• _TASK PROMPT_:
Count every line below containing "roughly"; state the number only.

• _RECORDS FOR THIS EXERCISE_:
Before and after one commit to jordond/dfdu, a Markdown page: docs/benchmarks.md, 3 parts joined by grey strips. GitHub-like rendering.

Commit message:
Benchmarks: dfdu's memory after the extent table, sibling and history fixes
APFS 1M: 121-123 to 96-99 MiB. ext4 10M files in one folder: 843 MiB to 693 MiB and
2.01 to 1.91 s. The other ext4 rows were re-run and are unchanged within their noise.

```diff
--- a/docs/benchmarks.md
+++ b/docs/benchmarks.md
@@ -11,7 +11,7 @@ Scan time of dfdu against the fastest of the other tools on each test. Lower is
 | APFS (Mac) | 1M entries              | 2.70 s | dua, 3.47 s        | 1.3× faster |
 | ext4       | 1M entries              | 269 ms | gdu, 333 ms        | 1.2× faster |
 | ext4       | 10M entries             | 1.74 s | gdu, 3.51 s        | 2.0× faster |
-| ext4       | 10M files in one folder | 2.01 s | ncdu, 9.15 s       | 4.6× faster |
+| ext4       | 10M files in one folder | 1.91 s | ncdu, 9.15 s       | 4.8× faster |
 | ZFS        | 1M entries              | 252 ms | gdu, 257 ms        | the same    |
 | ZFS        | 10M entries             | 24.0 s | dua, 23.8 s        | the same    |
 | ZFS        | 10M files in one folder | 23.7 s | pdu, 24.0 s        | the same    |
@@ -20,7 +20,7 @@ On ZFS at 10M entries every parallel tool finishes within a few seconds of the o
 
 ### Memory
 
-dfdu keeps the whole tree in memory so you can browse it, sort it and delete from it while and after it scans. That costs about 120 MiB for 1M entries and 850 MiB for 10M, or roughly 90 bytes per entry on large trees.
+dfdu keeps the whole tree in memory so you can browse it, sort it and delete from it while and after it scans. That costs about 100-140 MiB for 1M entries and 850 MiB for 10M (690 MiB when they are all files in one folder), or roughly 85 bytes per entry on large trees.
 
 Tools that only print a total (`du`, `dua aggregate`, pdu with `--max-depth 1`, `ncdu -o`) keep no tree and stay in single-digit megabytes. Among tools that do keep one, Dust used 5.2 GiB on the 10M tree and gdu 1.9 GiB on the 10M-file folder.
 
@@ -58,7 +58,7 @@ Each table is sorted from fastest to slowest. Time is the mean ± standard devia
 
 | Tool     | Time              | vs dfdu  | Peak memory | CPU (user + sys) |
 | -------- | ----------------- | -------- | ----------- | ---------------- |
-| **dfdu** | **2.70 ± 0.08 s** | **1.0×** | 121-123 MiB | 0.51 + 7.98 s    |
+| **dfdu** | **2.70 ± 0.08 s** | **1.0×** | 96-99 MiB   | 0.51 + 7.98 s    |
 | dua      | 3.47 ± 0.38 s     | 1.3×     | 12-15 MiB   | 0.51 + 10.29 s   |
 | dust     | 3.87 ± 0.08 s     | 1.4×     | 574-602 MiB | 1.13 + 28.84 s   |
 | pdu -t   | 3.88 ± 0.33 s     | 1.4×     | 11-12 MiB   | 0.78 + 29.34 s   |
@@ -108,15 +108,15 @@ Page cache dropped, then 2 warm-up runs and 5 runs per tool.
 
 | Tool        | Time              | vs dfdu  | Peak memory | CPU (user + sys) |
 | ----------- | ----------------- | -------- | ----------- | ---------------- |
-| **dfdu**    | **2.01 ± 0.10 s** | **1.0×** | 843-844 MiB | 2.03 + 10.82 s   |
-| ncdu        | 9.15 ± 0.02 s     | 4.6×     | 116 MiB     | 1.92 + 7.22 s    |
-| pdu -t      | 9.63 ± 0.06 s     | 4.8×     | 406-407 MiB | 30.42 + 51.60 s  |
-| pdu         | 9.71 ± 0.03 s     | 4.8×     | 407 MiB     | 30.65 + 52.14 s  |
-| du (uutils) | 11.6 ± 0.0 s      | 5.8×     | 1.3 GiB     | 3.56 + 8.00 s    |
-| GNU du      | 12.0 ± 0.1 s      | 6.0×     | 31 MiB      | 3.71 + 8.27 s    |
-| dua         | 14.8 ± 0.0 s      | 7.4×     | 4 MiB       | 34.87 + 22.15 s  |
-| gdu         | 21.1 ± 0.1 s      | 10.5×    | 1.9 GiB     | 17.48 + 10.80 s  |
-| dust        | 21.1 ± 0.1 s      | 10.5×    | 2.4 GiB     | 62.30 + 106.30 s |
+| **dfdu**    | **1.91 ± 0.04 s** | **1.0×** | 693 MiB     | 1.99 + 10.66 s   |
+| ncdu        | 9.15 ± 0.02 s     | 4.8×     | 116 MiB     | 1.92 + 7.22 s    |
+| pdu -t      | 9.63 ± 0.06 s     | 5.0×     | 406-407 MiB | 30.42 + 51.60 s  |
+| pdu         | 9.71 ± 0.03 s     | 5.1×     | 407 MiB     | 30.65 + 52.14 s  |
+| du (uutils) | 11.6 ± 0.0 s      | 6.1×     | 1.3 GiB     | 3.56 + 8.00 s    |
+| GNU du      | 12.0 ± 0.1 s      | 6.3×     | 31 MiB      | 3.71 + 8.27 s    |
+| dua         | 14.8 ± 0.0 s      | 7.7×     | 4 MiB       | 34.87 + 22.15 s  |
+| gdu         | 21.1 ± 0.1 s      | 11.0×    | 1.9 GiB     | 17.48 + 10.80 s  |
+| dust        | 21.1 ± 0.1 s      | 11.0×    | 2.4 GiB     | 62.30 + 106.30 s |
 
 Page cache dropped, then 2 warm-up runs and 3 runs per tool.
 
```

• _RESULT_:
2